START Records

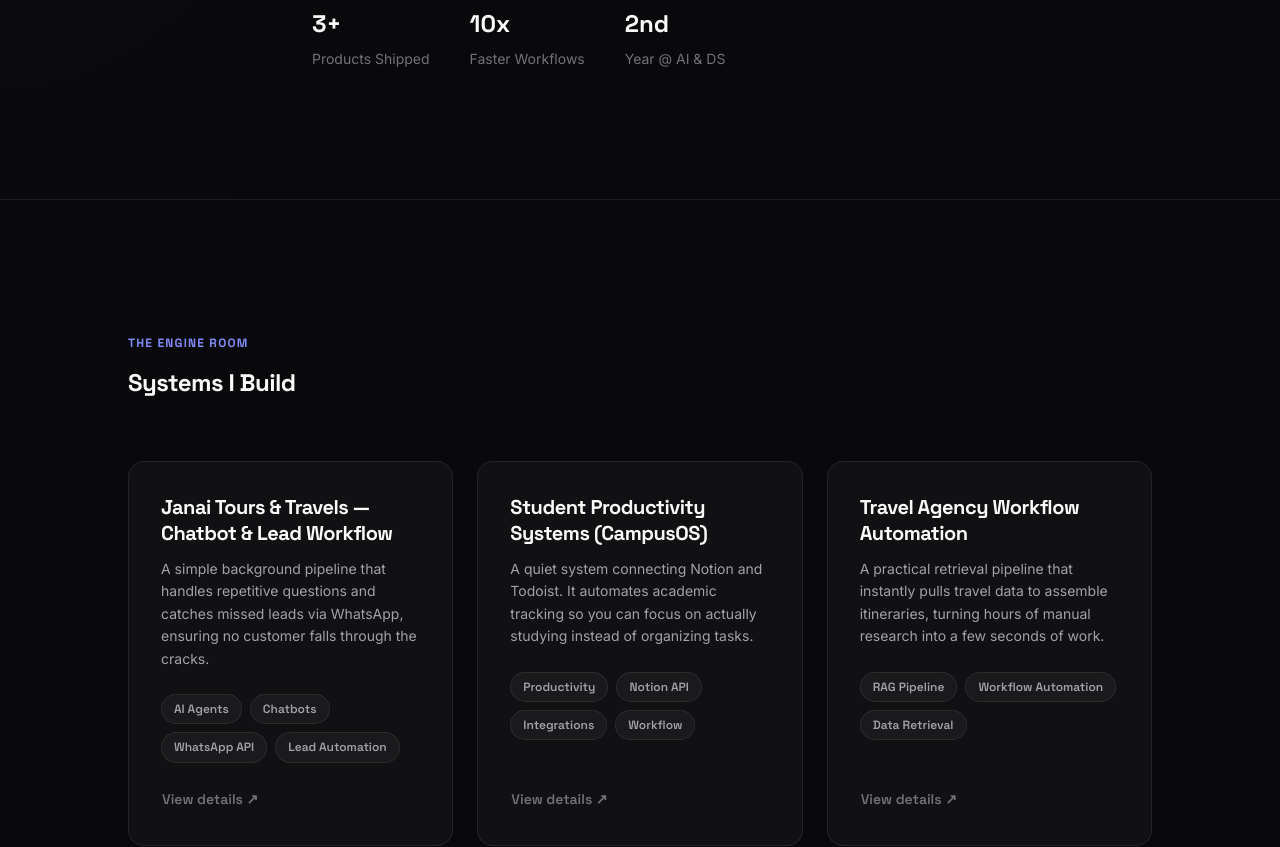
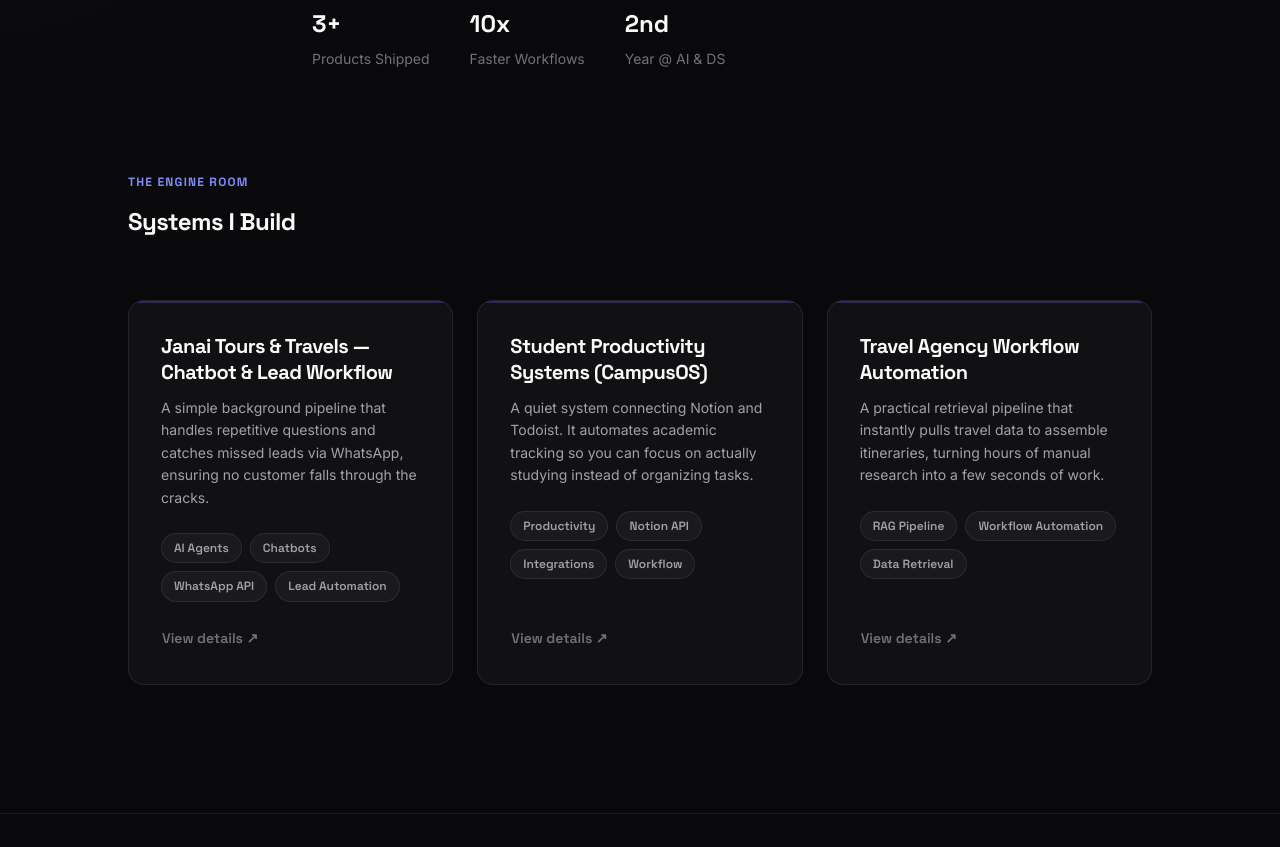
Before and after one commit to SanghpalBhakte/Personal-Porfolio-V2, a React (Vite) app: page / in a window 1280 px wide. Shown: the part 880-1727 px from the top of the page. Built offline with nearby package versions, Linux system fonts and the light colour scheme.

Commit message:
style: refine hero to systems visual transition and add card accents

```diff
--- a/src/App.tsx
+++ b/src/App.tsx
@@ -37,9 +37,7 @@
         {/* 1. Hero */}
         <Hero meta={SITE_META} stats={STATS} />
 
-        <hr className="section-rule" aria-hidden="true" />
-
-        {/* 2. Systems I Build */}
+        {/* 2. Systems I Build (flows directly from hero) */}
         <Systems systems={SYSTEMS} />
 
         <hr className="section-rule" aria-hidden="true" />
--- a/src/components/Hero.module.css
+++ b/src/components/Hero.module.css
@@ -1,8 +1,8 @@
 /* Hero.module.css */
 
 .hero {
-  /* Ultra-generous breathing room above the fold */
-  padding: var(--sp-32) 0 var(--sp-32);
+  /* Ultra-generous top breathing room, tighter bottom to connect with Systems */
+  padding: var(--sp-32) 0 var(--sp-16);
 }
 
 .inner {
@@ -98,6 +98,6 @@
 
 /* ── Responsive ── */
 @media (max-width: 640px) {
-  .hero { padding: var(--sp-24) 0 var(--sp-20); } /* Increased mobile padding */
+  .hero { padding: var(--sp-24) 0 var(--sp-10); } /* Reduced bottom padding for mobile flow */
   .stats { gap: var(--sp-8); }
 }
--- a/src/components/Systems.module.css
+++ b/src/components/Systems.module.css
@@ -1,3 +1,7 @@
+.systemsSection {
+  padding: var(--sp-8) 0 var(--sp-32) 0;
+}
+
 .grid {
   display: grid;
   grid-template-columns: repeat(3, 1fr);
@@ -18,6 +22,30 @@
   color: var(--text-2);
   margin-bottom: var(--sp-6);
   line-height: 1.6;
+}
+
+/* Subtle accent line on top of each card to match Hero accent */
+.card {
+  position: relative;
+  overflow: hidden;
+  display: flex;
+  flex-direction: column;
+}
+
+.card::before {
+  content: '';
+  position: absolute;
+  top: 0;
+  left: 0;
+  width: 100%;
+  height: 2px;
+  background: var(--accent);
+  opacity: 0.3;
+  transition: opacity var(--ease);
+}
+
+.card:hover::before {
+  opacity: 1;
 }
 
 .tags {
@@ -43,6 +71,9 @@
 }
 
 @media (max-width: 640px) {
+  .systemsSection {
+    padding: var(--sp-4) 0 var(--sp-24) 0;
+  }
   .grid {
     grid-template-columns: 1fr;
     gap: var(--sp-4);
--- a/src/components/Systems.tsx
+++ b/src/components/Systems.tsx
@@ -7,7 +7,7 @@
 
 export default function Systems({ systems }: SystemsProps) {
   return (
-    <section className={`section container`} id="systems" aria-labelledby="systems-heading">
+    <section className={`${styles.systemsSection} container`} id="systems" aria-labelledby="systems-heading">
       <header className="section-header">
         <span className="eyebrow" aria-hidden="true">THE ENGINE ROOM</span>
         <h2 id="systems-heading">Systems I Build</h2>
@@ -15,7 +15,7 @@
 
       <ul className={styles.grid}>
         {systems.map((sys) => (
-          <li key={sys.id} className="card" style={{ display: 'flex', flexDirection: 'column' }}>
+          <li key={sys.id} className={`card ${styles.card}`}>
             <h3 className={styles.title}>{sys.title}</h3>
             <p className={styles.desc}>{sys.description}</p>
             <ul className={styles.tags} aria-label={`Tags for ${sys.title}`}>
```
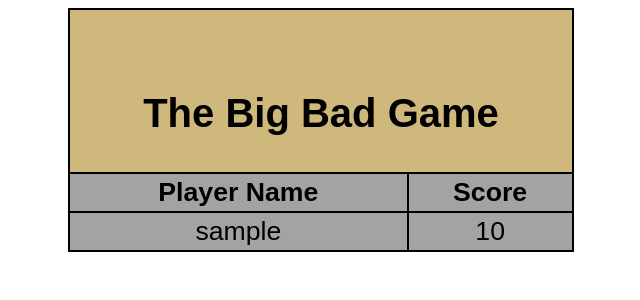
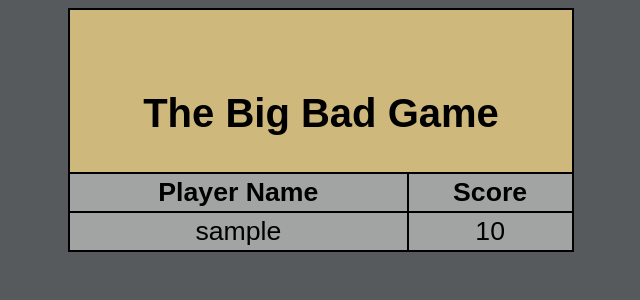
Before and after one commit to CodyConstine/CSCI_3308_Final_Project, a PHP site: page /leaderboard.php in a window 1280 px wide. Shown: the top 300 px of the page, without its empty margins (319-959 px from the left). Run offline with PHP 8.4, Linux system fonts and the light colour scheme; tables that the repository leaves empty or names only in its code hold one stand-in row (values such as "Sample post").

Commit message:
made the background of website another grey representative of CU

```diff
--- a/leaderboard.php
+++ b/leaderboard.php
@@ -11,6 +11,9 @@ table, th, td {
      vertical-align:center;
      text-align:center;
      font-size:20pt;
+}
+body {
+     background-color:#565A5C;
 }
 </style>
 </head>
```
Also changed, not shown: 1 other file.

END Records

* Exercise aim
Which lines of the data hold the string "card"? Return each of them.

* Solution for this exercise
style: refine hero to systems visual transition and add card accents
+/* Subtle accent line on top of each card to match Hero accent */
+.card {
+.card::before {
+.card:hover::before {
-          <li key={sys.id} className="card" style={{ display: 'flex', flexDirection: 'column' }}>
+          <li key={sys.id} className={`card ${styles.card}`}>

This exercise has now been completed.